I woke up a minute before the alarm rang and I did a good job of pretending I had my shit together—I almost fooled myself. I rushed to the transit system office, bought two tickets, ran back home, made sure Mark had a t-shirt and pants on and the tablet was charged.
We said goodbye to my mom and left as quickly as possible, the best trick I know to avoid bursting into tears.
“Mark, can you walk faster?”
“No, not with my backpack. They have airports in France? Huh. Funny. I didn’t know, mommy.”
“Seriously? Where did you think we arrived in France a few weeks ago? Do you remember when we swam across the Atlantic, like, never?”
“We took the train last time.”
“From the airport. We took the train from the airport. Look, can I explain life another time? I need to focus.”
The bus dropped us off at 10:37 a.m. and I answered my own question—the airport was pretty quiet.
There were only two passengers ahead of us at the Air Transat check-in counter. Normally, the queue spans the length of the terminal.
Our temperature was taken but the rest of the process was the same as usual.
“Reminds me of flying right after 9/11,” I noted.
The Air Transat employee gave me a blank look and I realized she must have been in her tweens during the few weeks when we assumed planes would end up crashing into the Eiffel Tower, the Forbidden City or Big Ben.
“Right… so, try to be at the boarding gate at 11:35 a.m. There are very few passengers so we may have a chance to leave early.”
The pandemic turning planes into chicken buses that leave whenever? Sure, why not?
It was a small aircraft, not the kind you expect for a transatlantic flight—two rows of three seats. Unlike the Montreal-Paris flight, there was plenty of room.
Behind us were two overwhelmed parents with three kids—“two—STOP KICKING!—four—ENOUGH IS ENOUGH! and six years old! IF YOU THROW IT AGAIN, I’M GONNA GET MAD!” This is probably the only time when I thought physical distancing should be a minimum of twenty metres between passengers.

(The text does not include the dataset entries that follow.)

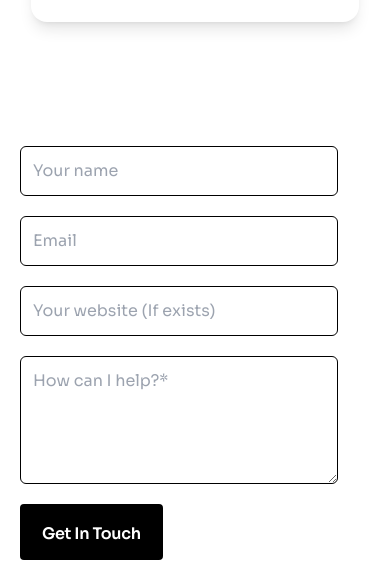
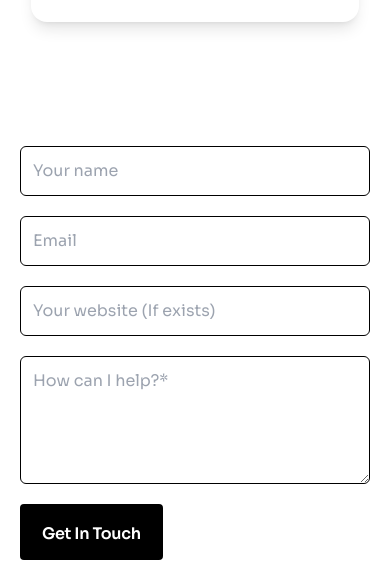
Before and after one commit to Cheeshcake/portfolio, an Astro site: page / in a window 390 px wide. Shown: the part 7848-8425 px from the top of the page. Built offline with nearby package versions, Linux system fonts and the light colour scheme; Astro itself is replaced by a stand-in of ours.

Commit message:
Update contact.astro

```diff
--- a/src/components/astro-components/contact.astro
+++ b/src/components/astro-components/contact.astro
@@ -4,7 +4,7 @@ import Icons from "../react-components/icons";
 ---
 
 <div class="grid grid-cols-1 md:grid-cols-2 gap-4 md:w-5/6 mx-auto my-10">
-  <div class="w-11/12 p-5 flex flex-col">
+  <div class="md:w-11/12 p-5 flex flex-col">
     <input
       type="text"
       placeholder="Your name"
```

The flight was boringly predictable. If you’re travelling with Air Transat during the pandemic, note that you’ll get a tiny sandwich, a bottle of water and maybe a snack (mini can of Pringles and Kit-Kat bar for us). There are no more soft drinks, coffee or tea, hot meals, pillows, blankets, etc. The choice of movies is very, very limited, probably because release dates were delayed. Proper boarding and deplaning process is enforced and passengers do respect it.
As for the mask, you have to keep it on at the airport (at least in France and in Canada) and during the flight. Kids over the age of two must wear a mask as well, which I find pretty unrealistic—the youngest ones behind us didn’t and no one minded. It’s also perfectly fine and accepted to take it off when drinking or eating (… duh!). On the downside, I discovered that sleeping with a mask is an awful experience—it felt like I was suffocating and I kept on waking up gasping for air.
Entering Canada turned out to be pretty straightforward. I filled out the “Coronavirus form” (basically giving contact info) and used the primary inspection self-service kiosk, then brought the receipt to a border officer. No, she didn’t yell at us for travelling during the pandemic.
We didn’t wait long for the bags. Montreal-Trudeau International Airport was completely empty and sparkling clean. I had to call Feng to find him since access to arrivals is restricted.
Yes, we hugged.
And just like that, another chapter of “life in Canada” started.